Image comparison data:

.....

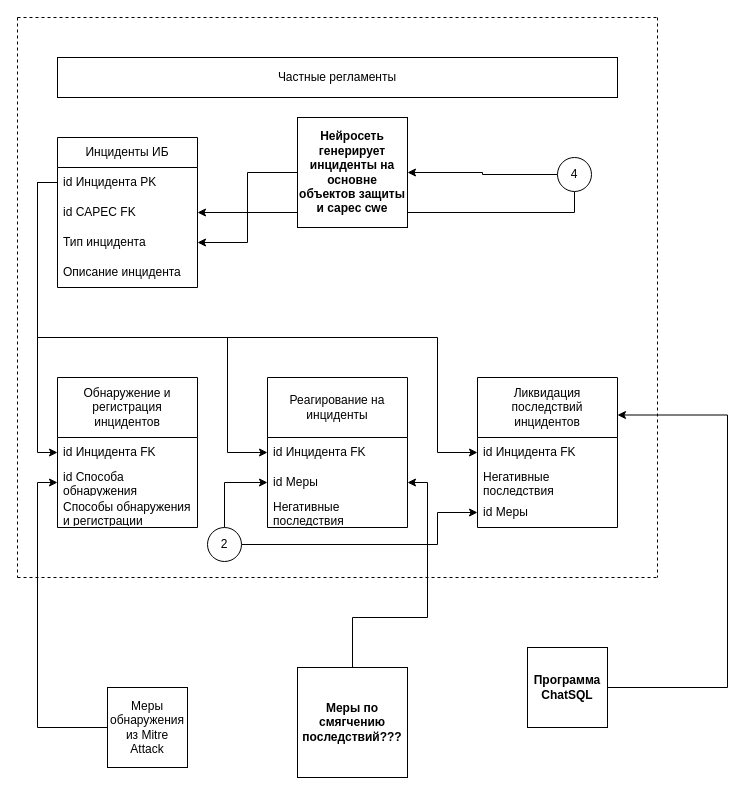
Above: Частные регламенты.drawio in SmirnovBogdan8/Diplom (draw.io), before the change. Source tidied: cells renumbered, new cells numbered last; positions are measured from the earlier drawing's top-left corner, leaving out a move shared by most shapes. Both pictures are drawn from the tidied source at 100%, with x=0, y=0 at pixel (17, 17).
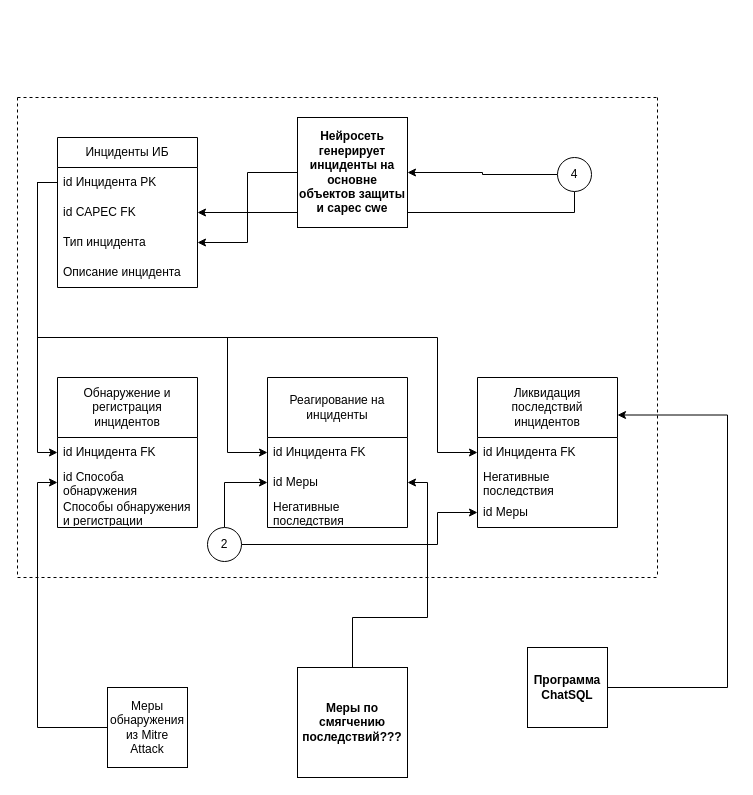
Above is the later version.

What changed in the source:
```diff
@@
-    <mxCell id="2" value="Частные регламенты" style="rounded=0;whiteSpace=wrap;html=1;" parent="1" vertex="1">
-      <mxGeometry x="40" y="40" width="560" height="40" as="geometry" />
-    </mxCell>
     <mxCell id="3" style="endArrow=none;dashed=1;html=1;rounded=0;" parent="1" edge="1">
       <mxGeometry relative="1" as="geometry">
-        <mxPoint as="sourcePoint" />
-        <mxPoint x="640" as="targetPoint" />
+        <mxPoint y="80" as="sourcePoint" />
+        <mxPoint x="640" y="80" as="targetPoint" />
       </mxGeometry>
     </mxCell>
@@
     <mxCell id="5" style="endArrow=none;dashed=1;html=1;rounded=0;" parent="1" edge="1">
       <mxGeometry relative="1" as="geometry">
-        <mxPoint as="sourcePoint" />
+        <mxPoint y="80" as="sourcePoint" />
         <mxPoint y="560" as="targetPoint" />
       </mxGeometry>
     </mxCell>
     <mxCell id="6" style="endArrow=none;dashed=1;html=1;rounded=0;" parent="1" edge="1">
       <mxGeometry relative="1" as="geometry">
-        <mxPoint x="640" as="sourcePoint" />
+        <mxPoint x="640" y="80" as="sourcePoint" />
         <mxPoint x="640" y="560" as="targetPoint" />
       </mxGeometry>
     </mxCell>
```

.....

What you have to do: Please go line by line through the records above, copying each one that holds the string "targetPoint".

Expected answer:
-        <mxPoint x="640" as="targetPoint" />
+        <mxPoint x="640" y="80" as="targetPoint" />
         <mxPoint y="560" as="targetPoint" />
         <mxPoint x="640" y="560" as="targetPoint" />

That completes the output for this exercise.